Best boat to buy for a cottage
New cottage owners often have to buy a boat once they close the deal on the property. A number of things need to be considered when deciding which type of boat is best to buy for the new cabin.
Water conditions, boat use, and docking facilities all impact the type and size of the boat that will be ideal for your situation. Budget is also a factor.
Lake size and conditions
Big lakes are great for cruising, but they can also get very rough. In situations where the cottage is on an island or you need to cross large areas of open water it is important to have a boat that is big enough to handle rough weather. This means spending a bit more money, but it is worthwhile to ensure safety and reliability on the lake.
A small 16 foot open aluminum fishing boat, for example, isn’t going to work as your primary boat at the cottage in most circumstances.
Aluminum or fibreglass
Hidden rocks, reefs, and submerged islands are common in cottage country. River systems and smaller lakes that see significant changes in water levels often have unmarked hazards. In these areas it is generally better to have an aluminum boat in the event you hit a rock.
Fibreglass boats are better suited for big lakes with lots of open water and no submerged structures near the surface.
Dock size and water depth
The length of the dock and the depth of the water at the dock often determine the size and type of boat you can buy. A cottage with deep water at the shore or a long enough dock will be able to harbour larger boats. Cabins with small docks and shallow or rocky conditions around the dock might only be able to accomodate a smaller boat.
Best types of boats for lakes and rivers
Several types of boats are popular for properties on lakes or rivers. Many cottages have two or more boats with each one used for a specific purpose.
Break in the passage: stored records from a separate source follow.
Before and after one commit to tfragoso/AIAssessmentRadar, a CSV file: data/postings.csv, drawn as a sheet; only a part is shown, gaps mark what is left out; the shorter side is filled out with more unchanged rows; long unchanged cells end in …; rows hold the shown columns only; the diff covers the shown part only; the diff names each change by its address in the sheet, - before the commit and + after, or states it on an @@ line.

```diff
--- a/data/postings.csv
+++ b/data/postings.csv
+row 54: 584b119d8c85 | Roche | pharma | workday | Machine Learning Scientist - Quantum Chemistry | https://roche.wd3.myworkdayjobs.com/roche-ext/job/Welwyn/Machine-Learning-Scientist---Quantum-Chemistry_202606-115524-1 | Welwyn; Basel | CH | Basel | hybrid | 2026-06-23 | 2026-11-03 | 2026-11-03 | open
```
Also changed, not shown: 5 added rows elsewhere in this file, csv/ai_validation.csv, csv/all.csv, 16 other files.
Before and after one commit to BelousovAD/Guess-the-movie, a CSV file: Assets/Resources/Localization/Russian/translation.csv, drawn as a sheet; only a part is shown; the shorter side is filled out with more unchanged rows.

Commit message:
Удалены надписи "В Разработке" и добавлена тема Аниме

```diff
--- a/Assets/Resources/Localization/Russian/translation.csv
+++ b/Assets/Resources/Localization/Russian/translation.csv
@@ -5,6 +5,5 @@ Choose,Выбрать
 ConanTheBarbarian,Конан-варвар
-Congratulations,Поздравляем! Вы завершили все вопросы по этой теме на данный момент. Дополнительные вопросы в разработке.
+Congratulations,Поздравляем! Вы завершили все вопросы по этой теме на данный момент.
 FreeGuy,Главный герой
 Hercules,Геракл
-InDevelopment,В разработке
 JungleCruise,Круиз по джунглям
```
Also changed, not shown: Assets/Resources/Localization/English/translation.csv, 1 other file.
There might be a bowrider, deck boat, or a pontoon boat for running back and forth from the mainland. A fishing boat could be used for catching dinner. On big water, cottagers might also have a ski boat and then a larger cruiser for doing long trips. Some cottages also have a sailboat.
The surge in boat prices in recent years has made it much more expensive to treat the family to a different boat for every activity on the lake or river. As a result, there needs to be some negotiation and compromise when buying the first boat for the cottage.
Cottaging veterans often recommend a bowrider, also referred to as a runabout, as the best boat to buy for cottage owners in most situations. It can serve as a reliable boat for general purposes and is also versatile enough to be used for fishing, or as a ski or wakeboard boat. This type of boat is popular with cottagers on both lakes and rivers and would be a good boat to buy as the primary boat for the cabin. Bowriders come with either aluminum or fibreglass hulls, so there are options for all situations.
2. Deck boat
A deck boat is similar to a bow rider and these days some designs make it difficult to tell the difference between a deck boat and a runabout. In simple terms, the deck boat provides more space, hence its name, particularly at the front of the boat. A deck boat might be a good choice if you are not sure whether a bowrider or a pontoon boat is the best boat to buy as your first cottage boat.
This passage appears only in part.